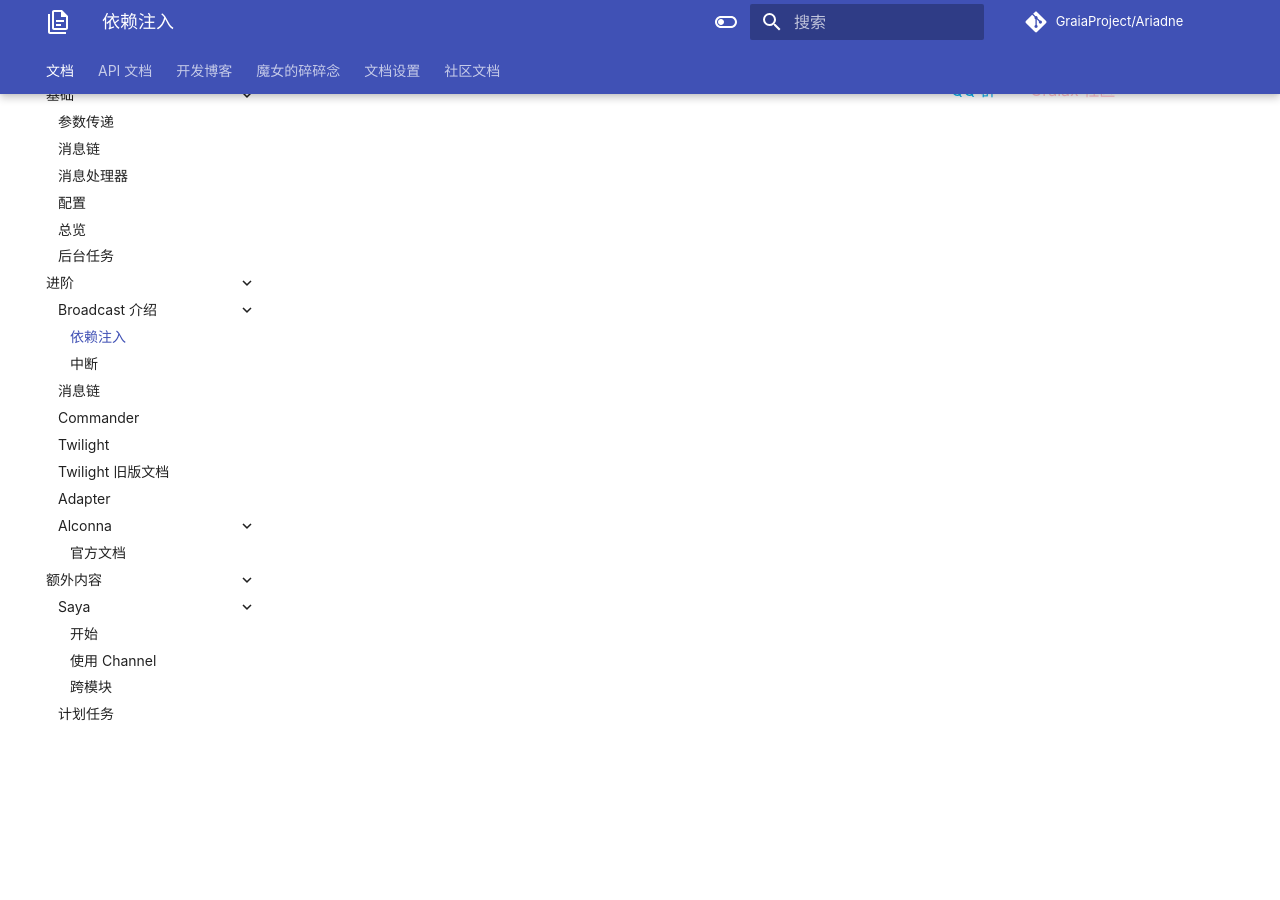
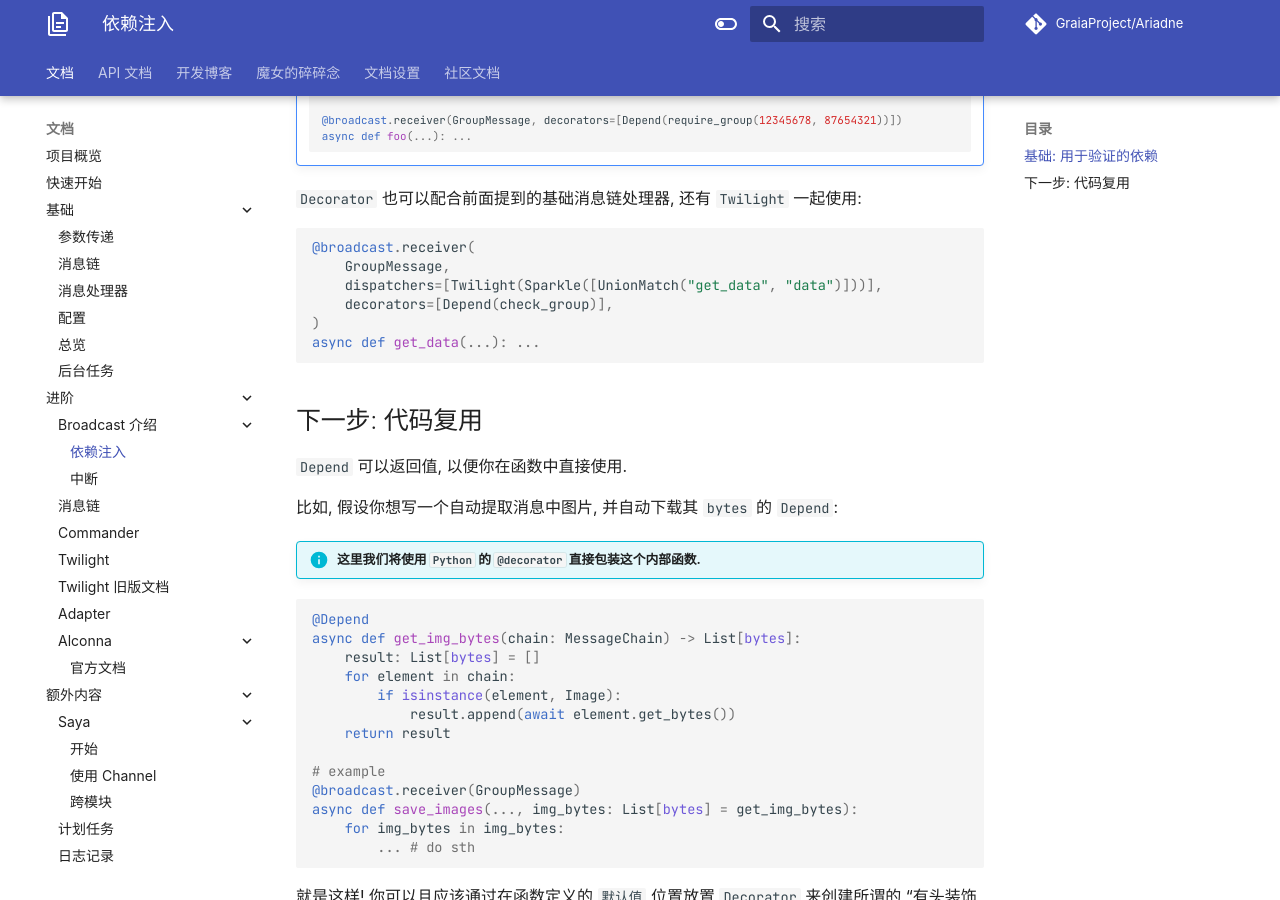
Before and after one commit to GraiaProject/Ariadne, an MkDocs documentation site: the page built from docs/advance/broadcast/depend.md, in a window 1280 px wide and 900 px high, scrolled down 1276 px. Built offline with MkDocs 1.6.1 and Material for MkDocs 9.7.7, drawn with Linux system fonts in a browser that asks for light colours; comment, search, counter and statistics services are not loaded; some of the changed text lies outside the part shown.

Commit message:
:sparkles: 0.6.8

````diff
--- a/docs/advance/broadcast/depend.md
+++ b/docs/advance/broadcast/depend.md
@@ -2,9 +2,13 @@
 
 有时, 前面介绍的基础消息链处理器与 `Twilight` 消息链处理器, 都不能满足我们的需求. 例如, 对某些数据 (好友号, 群号, 权限等) 的主动判断.
 
-此时, `Depend` 即可助你一臂之力. 我们可利用其构造构造一个 `Headless Decorator`.
+此时, `Depend` 即可助你一臂之力. 我们可利用其构造一个 `Decorator`.
 
 !!! info "你可以从 `graia.broadcast.builtin.decorators` 导入 `Depend`."
+
+!!! warning "这里所说的 `Decorator` 是 `Graia Broadcast` 的一部分, 而非 Python 的 `@decorator` 语法糖. "
+
+## 基础: 用于验证的依赖
 
 首先, 我们需要实现一个异步函数. 它可以接收 [与事件处理函数相同的参数](../../../basic/params/). 如果我们想对群号进行检查, 可以这样写：
 
@@ -22,6 +26,30 @@
 @broadcast.receiver(GroupMessage, decorators=[Depend(check_group)])
 async def foo(...): ...
 ```
+
+???+ "什么是 `依赖注入`?"
+
+    `依赖注入` 这个词听起来挺高大上, 但实际上它的设计思想只有一个: 代码复用.
+
+    上面你用 `Depend` 注入的函数, 基本等价于以下表示:
+
+    === "不用 Depend"
+
+        ```python
+        @broadcast.receiver(GroupMessage)
+        async def foo(..., group: Group):
+            if group.id != 12345678:
+                raise ExecutionStop
+            ... # 跳过其他代码
+        ```
+
+    === "使用 Depend"
+
+        ```python
+        @broadcast.receiver(GroupMessage, decorators=[Depend(check_group)])
+        async def foo(...): ...
+        ```
+
 
 运行机器人进行测试, 此时机器人只会响应群号为 12345678 的群里的消息.
 
@@ -51,4 +79,34 @@
 async def get_data(...): ...
 ```
 
+## 下一步: 代码复用
+
+`Depend` 可以返回值, 以便你在函数中直接使用.
+
+比如, 假设你想写一个自动提取消息中图片, 并自动下载其 `bytes` 的 `Depend`:
+
+!!! info "这里我们将使用 `Python` 的 `@decorator` 直接包装这个内部函数."
+
+```python
+@Depend
+async def get_img_bytes(chain: MessageChain) -> List[bytes]:
+    result: List[bytes] = []
+    for element in chain:
+        if isinstance(element, Image):
+            result.append(await element.get_bytes())
+    return result
+
+# example
+@broadcast.receiver(GroupMessage)
+async def save_images(..., img_bytes: List[bytes] = get_img_bytes):
+    for img_bytes in img_bytes:
+        ... # do sth
+```
+
+就是这样! 你可以且应该通过在函数定义的 `默认值` 位置放置 `Decorator` 来创建所谓的 “有头装饰器” ,
+
+`Depend` 包装函数所返回的 **所有** 值 (包括 `None`) 都会被传递回去. 同样, 引发的 `ExecutionStop` 会招致执行的停止.
+
+最后顺口一提, 有头和无头装饰器并不冲突.
+
 !!! graiax "社区文档相关章节: [链接](https://graiax.cn/make_ero_bot/tutorials/9_not_everyone_have_st.html)"
--- a/pyproject.toml
+++ b/pyproject.toml
@@ -1,6 +1,6 @@
 [tool.poetry]
 name = "graia-ariadne"
-version = "0.6.7"
+version = "0.6.8"
 description = "Another elegant Python QQ Bot framework for mirai and mirai-api-http v2."
 authors = [
     "BlueGlassBlock <blueglassblock@outlook.com>",
````
Also changed, not shown: docs/appendix/CHANGELOG.md (+12 -0 lines), docs/elaina/talk/hocon.md (+1 -1 lines), 1 other file.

Required action:
Every line in the entries above that has the word "element" should be identified and copied.

Written response:
+    for element in chain:
+        if isinstance(element, Image):
+            result.append(await element.get_bytes())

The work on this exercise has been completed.